|Chinese to English: 清宮的鍍金技術與用途（research paper）|
|Source text - Chinese|
|Translation - English|
With the conquest of Zhungaria in 1758, the Qing Empire expanded considerably. How the empire ruled different peoples across its large territory has aroused much interest amongst historians in recent years. The Qianlong emperor (r. 1736-1796) endeavored to integrate political and religious power within the empire. The Potala Palace, the residence of the Dalai Lama, had been a religious center for the Mongols and Tibetans. In an effort to attract the Mongols to China on pilgrimage, Qianlong built resplendent temples after Tibetan style, with brass roof tiles and gilded artifacts.1 Gold plating already had had a long history in China, and during the Qing it made significant breakthroughs in materials and technology.

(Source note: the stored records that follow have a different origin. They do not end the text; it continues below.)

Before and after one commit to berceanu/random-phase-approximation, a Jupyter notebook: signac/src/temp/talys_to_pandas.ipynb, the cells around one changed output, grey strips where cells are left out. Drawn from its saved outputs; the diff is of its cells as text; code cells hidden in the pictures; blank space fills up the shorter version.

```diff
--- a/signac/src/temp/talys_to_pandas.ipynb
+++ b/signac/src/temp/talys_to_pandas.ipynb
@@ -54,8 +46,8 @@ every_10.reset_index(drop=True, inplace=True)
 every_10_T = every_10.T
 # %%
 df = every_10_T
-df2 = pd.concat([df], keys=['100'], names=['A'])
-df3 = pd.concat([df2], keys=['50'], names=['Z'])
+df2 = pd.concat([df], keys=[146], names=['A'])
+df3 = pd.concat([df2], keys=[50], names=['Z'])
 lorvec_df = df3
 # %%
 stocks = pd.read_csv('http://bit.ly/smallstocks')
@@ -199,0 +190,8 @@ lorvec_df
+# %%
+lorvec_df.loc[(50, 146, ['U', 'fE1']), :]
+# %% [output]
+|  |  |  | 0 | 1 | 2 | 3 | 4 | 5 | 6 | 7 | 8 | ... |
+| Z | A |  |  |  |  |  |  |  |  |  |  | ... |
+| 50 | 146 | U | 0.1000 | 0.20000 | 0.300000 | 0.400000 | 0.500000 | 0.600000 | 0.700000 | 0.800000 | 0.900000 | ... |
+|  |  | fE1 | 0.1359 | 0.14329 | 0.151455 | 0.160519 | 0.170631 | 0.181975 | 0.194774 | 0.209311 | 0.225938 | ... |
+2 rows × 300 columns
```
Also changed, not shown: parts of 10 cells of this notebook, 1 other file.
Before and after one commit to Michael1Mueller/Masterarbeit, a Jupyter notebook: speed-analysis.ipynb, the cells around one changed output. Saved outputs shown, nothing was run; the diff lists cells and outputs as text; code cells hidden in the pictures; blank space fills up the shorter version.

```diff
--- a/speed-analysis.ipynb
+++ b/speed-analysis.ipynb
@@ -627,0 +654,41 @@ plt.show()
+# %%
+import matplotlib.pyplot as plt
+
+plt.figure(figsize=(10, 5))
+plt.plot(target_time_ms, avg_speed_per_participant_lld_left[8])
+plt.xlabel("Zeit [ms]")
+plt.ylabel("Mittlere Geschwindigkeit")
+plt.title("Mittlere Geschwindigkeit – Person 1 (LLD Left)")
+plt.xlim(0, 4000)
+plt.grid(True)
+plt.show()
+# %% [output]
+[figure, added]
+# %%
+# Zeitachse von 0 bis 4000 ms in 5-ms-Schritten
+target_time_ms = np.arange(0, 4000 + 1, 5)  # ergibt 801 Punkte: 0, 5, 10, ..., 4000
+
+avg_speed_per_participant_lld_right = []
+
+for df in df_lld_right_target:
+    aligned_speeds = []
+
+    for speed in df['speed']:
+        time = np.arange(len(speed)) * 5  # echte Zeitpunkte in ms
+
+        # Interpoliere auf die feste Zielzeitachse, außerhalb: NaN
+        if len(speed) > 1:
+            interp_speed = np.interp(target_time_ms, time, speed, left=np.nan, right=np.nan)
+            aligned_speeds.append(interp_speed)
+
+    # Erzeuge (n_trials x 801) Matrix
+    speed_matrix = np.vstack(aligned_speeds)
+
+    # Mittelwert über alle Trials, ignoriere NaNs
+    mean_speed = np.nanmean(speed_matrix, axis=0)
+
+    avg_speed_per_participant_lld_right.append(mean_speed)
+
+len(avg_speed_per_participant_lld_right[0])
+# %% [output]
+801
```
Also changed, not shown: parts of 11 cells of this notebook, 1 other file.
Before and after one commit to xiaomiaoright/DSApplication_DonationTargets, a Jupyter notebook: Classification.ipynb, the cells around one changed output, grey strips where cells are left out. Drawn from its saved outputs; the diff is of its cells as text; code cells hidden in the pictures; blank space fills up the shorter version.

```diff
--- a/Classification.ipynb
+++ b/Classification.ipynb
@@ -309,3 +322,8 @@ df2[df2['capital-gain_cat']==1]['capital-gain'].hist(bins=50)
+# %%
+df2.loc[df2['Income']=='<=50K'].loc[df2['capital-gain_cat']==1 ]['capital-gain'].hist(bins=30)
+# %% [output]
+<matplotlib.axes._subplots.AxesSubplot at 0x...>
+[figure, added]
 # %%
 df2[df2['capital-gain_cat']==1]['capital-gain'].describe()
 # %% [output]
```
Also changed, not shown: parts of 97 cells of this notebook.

This paper investigates the sophisticated process of manufacturing fire-gilded artifacts at the Qing court, and the Western and Tibetan influences on this technology.